This post is by Robert Rothman and Jal Mehta
When we began the Learning Deeply blog in February 2014, we stated that the goal was not to argue the case for deeper learning but rather to “discuss what it looks like at the practice and policy levels and to challenge one another’s thinking about instructional change.” More than 500 posts later, we believe we have more than accomplished this goal. As we retire this blog, we are confident that the thinking about how to deepen students’ learning has advanced considerably in the past five years.
During this time, we have presented the views of students, teachers, and school leaders, as well as professional developers, reform supporters, researchers, and policymakers. As we expected—and hoped would happen—the contributors did not always agree with one another. We did not intend to present an orthodoxy, and we believe we have succeeded.
In fact, some of our most widely viewed posts have challenged conventional wisdom. The most-viewed, with more than 26,000 page views, was Ron Berger’s post that questioned one of the most venerable concepts in educational psychology—Bloom’s taxonomy. Another was one of Jal’s that pointed out an uncomfortable truth about the deeper-learning movement itself: Its race problem. That post has been viewed just about every month since it was originally written in June 2014.
To us, these challenges are signs of a healthy movement. And indeed, as we look over the landscape, we see many positive signs. The research base for deeper learning is stronger, and deeper learning is beginning to be embedded in state policy.
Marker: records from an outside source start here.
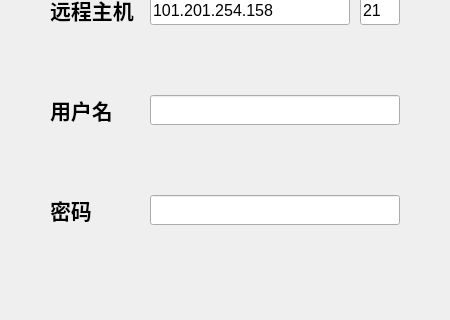
Qt form login.ui (Eldil12/FTP_client) before a commit; both pictures show x 0 to 450 and y 105 to 425 of the 450 by 600 pixel window.
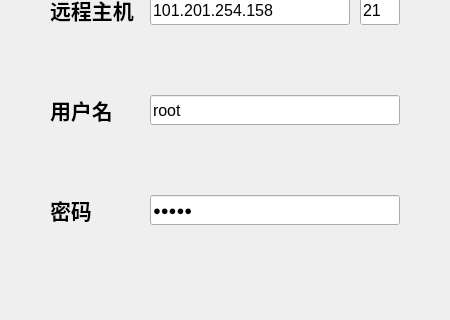
The same form after that commit.

Commit message: 【界面】 文件上传

The edit to the form file:
```diff
--- a/login.ui
+++ b/login.ui
@@ -65,6 +65,9 @@
    <property name="tabletTracking">
     <bool>true</bool>
    </property>
+   <property name="text">
+    <string>root</string>
+   </property>
   </widget>
   <widget class="QLabel" name="label_Password">
    <property name="geometry">
@@ -113,6 +116,9 @@
    <property name="tabletTracking">
     <bool>true</bool>
    </property>
+   <property name="text">
+    <string>wdnmd</string>
+   </property>
    <property name="echoMode">
     <enum>QLineEdit::Password</enum>
    </property>
```
The commit also changes 4 other files.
And as we have seen on the blog, other countries are taking up the mantle as well.
Yet national and international assessments continue to show that too few students are able to demonstrate that they can use their knowledge to think critically, communicate effectively, and collaborate with peers. And, disturbingly, there are wide racial and ethnic gaps in learning. Equity, the reason many of our contributors have committed themselves to pursuing paths to deeper learning, remains elusive.
There are many reasons why deeper learning has not yet been implemented on a large scale. Jal pointed out some of them in his most recent post. Deep, meaningful change in education, particularly change that affects what Richard F. Elmore calls the “instructional core,” is very, very difficult.
We remain optimistic. The need for all students to learn deeply has only increased since we started this blog, and it will not go away. And there are many more ideas about practical steps that teachers, schools, districts, and states can take to bring about the changes that are necessary. We are proud to have contributed to that literature through this blog.
We want to thank each and every contributor to Learning Deeply. And we are happy to report that their work will live on: All the posts will be archived, so that they will continue to show up on Google searches and by other means. We hope that the authors will continue to find additional outlets for their ideas.
We particularly want to thank the readers of this blog. We hope that the ideas we presented stimulated your thoughts and helped you advance your own work. We hope to meet you again on this journey.
The opinions expressed in Learning Deeply are strictly those of the author(s) and do not reflect the opinions or endorsement of Editorial Projects in Education, or any of its publications.